But at present the fun shall not be finished, and we will go back to the wood from which the fox is just breaking. You, my pupil, shall have been patient, and your patience shall be rewarded by a good start. On the present occasion I will give you the exquisite delight of knowing that you are there, at the spot, as the hounds come out of the covert. Your success, or want of success, throughout the run will depend on the way in which you may now select to go over the three or four first fields. It is not difficult to keep with hounds if you can get well away with them, and be with them when they settle to their running. In a long and fast run your horse may, of course, fail you. That must depend on his power and his condition. But, presuming your horse to be able to go, keeping with hounds is not difficult when you are once free from the thick throng of the riders. And that thick throng soon makes itself thin. The difficulty is in the start, and you will almost be offended when I suggest to you what those difficulties are, and suggest also that such as they are even they may overcome you. You have to choose your line of riding. Do not let your horse choose it for you instead of choosing it for yourself. He will probably make such attempts, and it is not at all improbable that you should let him have his way. Your horse will be as anxious to go as you are, but his anxiety will carry him after some other special horse on which he has fixed his eyes. The rider of that horse may not be the guide that you would select. But some human guide you must select. Not at first will you, not at first does any man, choose for himself with serene precision of confident judgment the line which he will take. You will be flurried, anxious, self-diffident, conscious of your own ignorance, and desirous of a leader. Many of those men who are with you will have objects at heart very different from your object. Some will ride for certain points, thinking that they can foretell the run of the fox.
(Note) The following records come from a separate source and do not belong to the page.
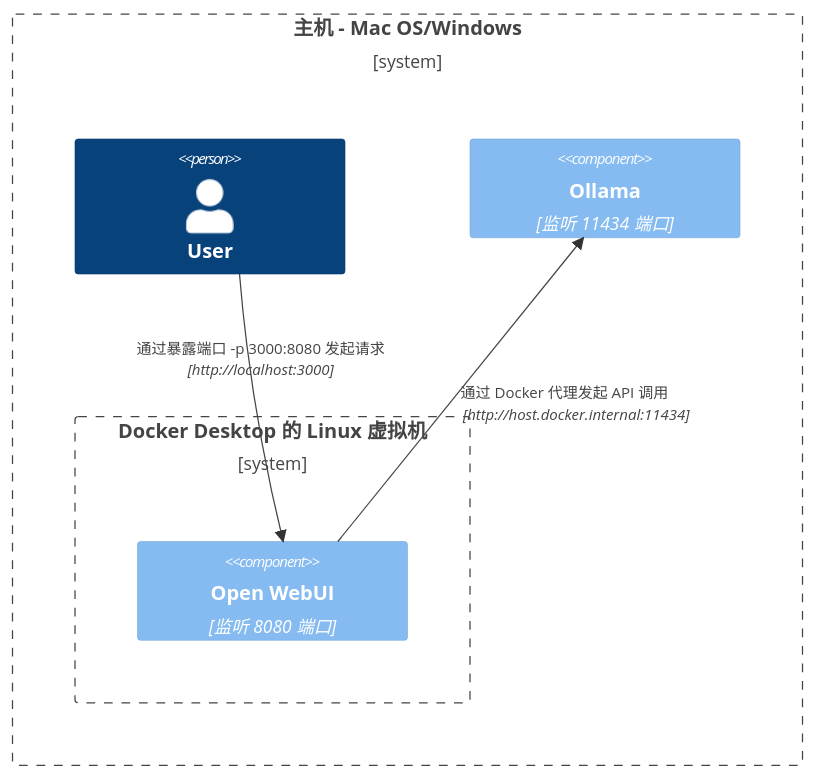
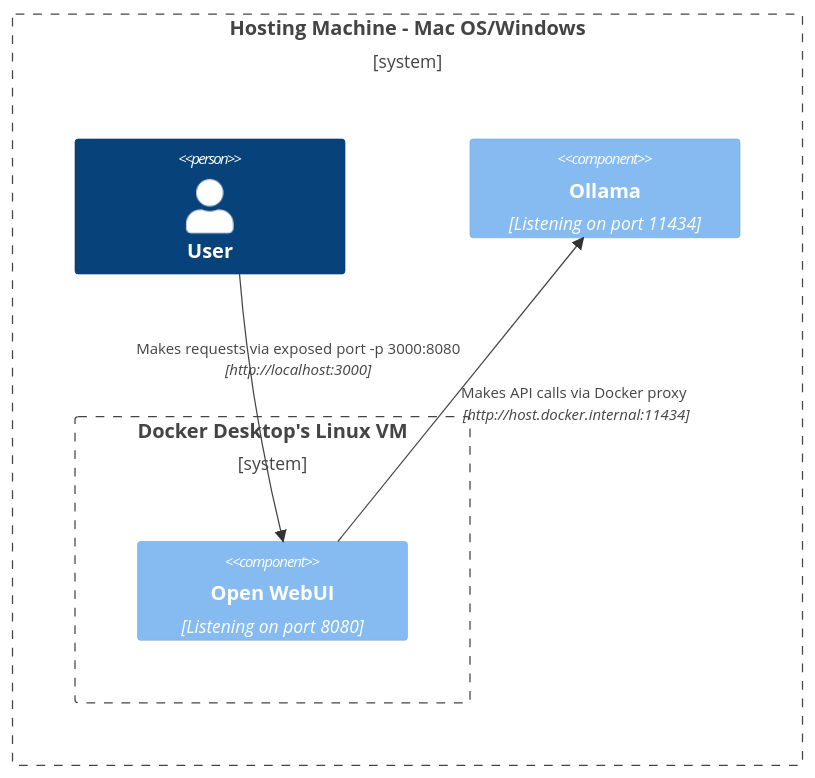
The first of 8 diagrams in zh-cn/docs/reference/network-diagrams.mdx (SMYQH/openwebuidocs), drawn with Mermaid before and after one commit. The commit also changed other lines of this file and 116 other files, not shown here.

````diff
--- a/zh-cn/docs/reference/network-diagrams.mdx
+++ b/zh-cn/docs/reference/network-diagrams.mdx
@@ -21,13 +21,13 @@
 ```mermaid
 C4Context
-Boundary(b0, "主机 - Mac OS/Windows") {
+Boundary(b0, "Hosting Machine - Mac OS/Windows") {
    Person(user, "User")
-   Boundary(b1, "Docker Desktop 的 Linux 虚拟机") {
-      Component(openwebui, "Open WebUI", "监听 8080 端口")
+   Boundary(b1, "Docker Desktop's Linux VM") {
+      Component(openwebui, "Open WebUI", "Listening on port 8080")
    }
-   Component(ollama, "Ollama", "监听 11434 端口")
+   Component(ollama, "Ollama", "Listening on port 11434")
 }
-Rel(openwebui, ollama, "通过 Docker 代理发起 API 调用", "http://host.docker.internal:11434")
-Rel(user, openwebui, "通过暴露端口 -p 3000:8080 发起请求", "http://localhost:3000")
+Rel(openwebui, ollama, "Makes API calls via Docker proxy", "http://host.docker.internal:11434")
+Rel(user, openwebui, "Makes requests via exposed port -p 3000:8080", "http://localhost:3000")
 UpdateRelStyle(user, openwebui, $offsetX="-100", $offsetY="-50")
 ```
````
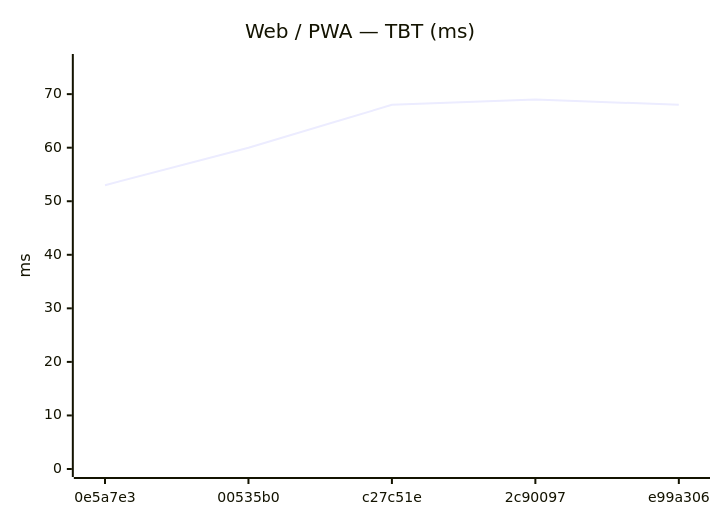
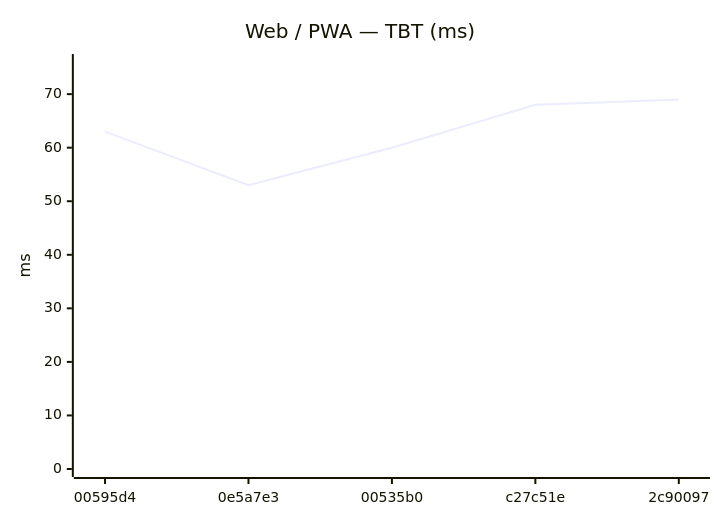
The tenth of 24 diagrams in benchmarks/compare.md (Metaheurist/Rianell), drawn with Mermaid before and after one commit. The commit also changed other lines of this file and 12 other files, not shown here.

````diff
--- a/benchmarks/compare.md
+++ b/benchmarks/compare.md
@@ -135,7 +139,7 @@
 ```mermaid
 xychart-beta
     title "Web / PWA — TBT (ms)"
-    x-axis ["0e5a7e3", "00535b0", "c27c51e", "2c90097", "e99a306"]
+    x-axis ["00595d4", "0e5a7e3", "00535b0", "c27c51e", "2c90097"]
     y-axis "ms" 0 --> 76
-    line [53, 60, 68, 69, 68]
+    line [63, 53, 60, 68, 69]
 ```
````
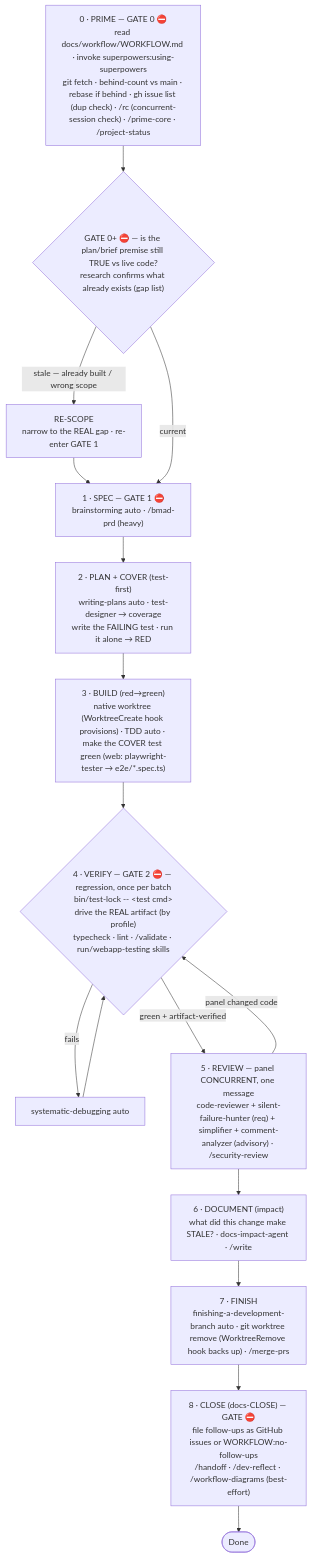
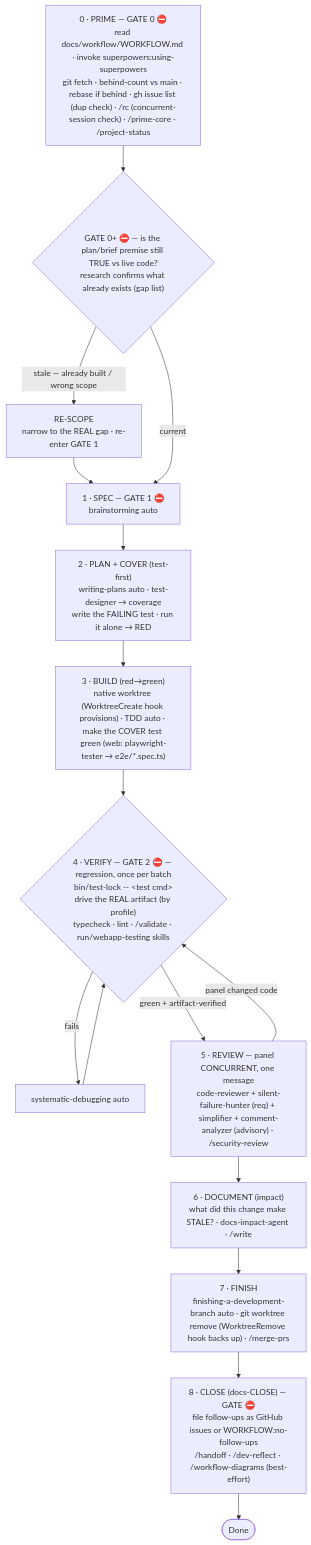
One commit to HenriGeorge/Yannick changed the first of 2 diagrams in .claude/rules/workflow.md. Above: the diagram before and after it, drawn with Mermaid. The commit also changed other lines of this file and 7 other files, not shown here.

````diff
--- a/.claude/rules/workflow.md
+++ b/.claude/rules/workflow.md
@@ -43,20 +43,20 @@
 ```mermaid
 flowchart TD
     P0["0 · PRIME — GATE 0 ⛔<br/>read docs/workflow/WORKFLOW.md · invoke superpowers:using-superpowers<br/>git fetch · behind-count vs main · rebase if behind · gh issue list (dup check) · /rc (concurrent-session check) · /prime-core · /project-status"] --> G0
     G0{"GATE 0+ ⛔ — is the plan/brief premise still TRUE vs live code?<br/>research confirms what already exists (gap list)"}
     G0 -->|"stale — already built / wrong scope"| RS["RE-SCOPE<br/>narrow to the REAL gap · re-enter GATE 1"]
     RS --> P1
     G0 -->|"current"| P1
-    P1["1 · SPEC — GATE 1 ⛔<br/>brainstorming auto · /bmad-prd (heavy)"] --> P2
+    P1["1 · SPEC — GATE 1 ⛔<br/>brainstorming auto"] --> P2
     P2["2 · PLAN + COVER (test-first)<br/>writing-plans auto · test-designer → coverage<br/>write the FAILING test · run it alone → RED"] --> P3
     P3["3 · BUILD (red→green)<br/>native worktree (WorktreeCreate hook provisions) · TDD auto · make the COVER test green (web: playwright-tester → e2e/*.spec.ts)"] --> P4
     P4{"4 · VERIFY — GATE 2 ⛔ — regression, once per batch<br/>bin/test-lock -- &lt;test cmd&gt;<br/>drive the REAL artifact (by profile)<br/>typecheck · lint · /validate · run/webapp-testing skills"}
     P4 -->|fails| DBG["systematic-debugging auto"]
     DBG --> P4
     P4 -->|"green + artifact-verified"| P5["5 · REVIEW — panel CONCURRENT, one message<br/>code-reviewer + silent-failure-hunter (req) + simplifier + comment-analyzer (advisory) · /security-review"]
     P5 -->|"panel changed code"| P4
     P5 --> P6["6 · DOCUMENT (impact)<br/>what did this change make STALE? · docs-impact-agent · /write"]
     P6 --> P7["7 · FINISH<br/>finishing-a-development-branch auto · git worktree remove (WorktreeRemove hook backs up) · /merge-prs"]
     P7 --> P8["8 · CLOSE (docs-CLOSE) — GATE ⛔<br/>file follow-ups as GitHub issues or WORKFLOW:no-follow-ups<br/>/handoff · /dev-reflect · /workflow-diagrams (best-effort)"]
     P8 --> Done([Done])
 ```
````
They may be right; but you, in your new ambition, are not solicitous to ride away to some other covert because the fox may, perchance, be going there. Some are thinking of the roads. Others are remembering that brook which is before them, and riding wide for a ford. With none such, as I presume, do you wish to place yourself. Let the hounds be your mark; and if, as may often be the case, you cannot see them, then see the huntsman; or, if you cannot see him, follow, at any rate, some one who does. If you can even do this as a beginner, you will not do badly.

But, whenever it be possible, let the hounds themselves be your mark, and endeavour to remember that the leading hounds are those which should guide you. A single hound who turns when he is heading the pack should teach you to turn also. Of all the hounds you see there in the open, probably not one-third are hunting. The others are doing as you do, following where their guides lead them. It is for you to follow the real guide, and not the followers, if only you can keep the real guide in view. To keep the whole pack in view and to ride among them is easy enough when the scent is slack and the pace is slow. At such times let me counsel you to retire somewhat from the crowd, giving place to those eager men who are breaking the huntsman's heart. When the hounds have come nearer to their fox, and the pace is again good, then they will retire and make room for you.

Not behind hounds, but alongside of them, if only you can achieve such position, it should be your honour and glory to place yourself; and you should go so far wide of them as in no way to impede them or disturb them, or even to remind them of your presence. If thus you live with them, turning as they turn, but never turning among them, keeping your distance, but losing no yard, and can do this for seven miles over a grass country in forty-five minutes, then you can ride to hounds better than nineteen men out of every twenty that you have seen at the meet, and will have enjoyed the keenest pleasure that hunting, or perhaps, I may say, that any other amusement, can give you.

[The end]
Anthony Trollope's essay: How To Ride To Hounds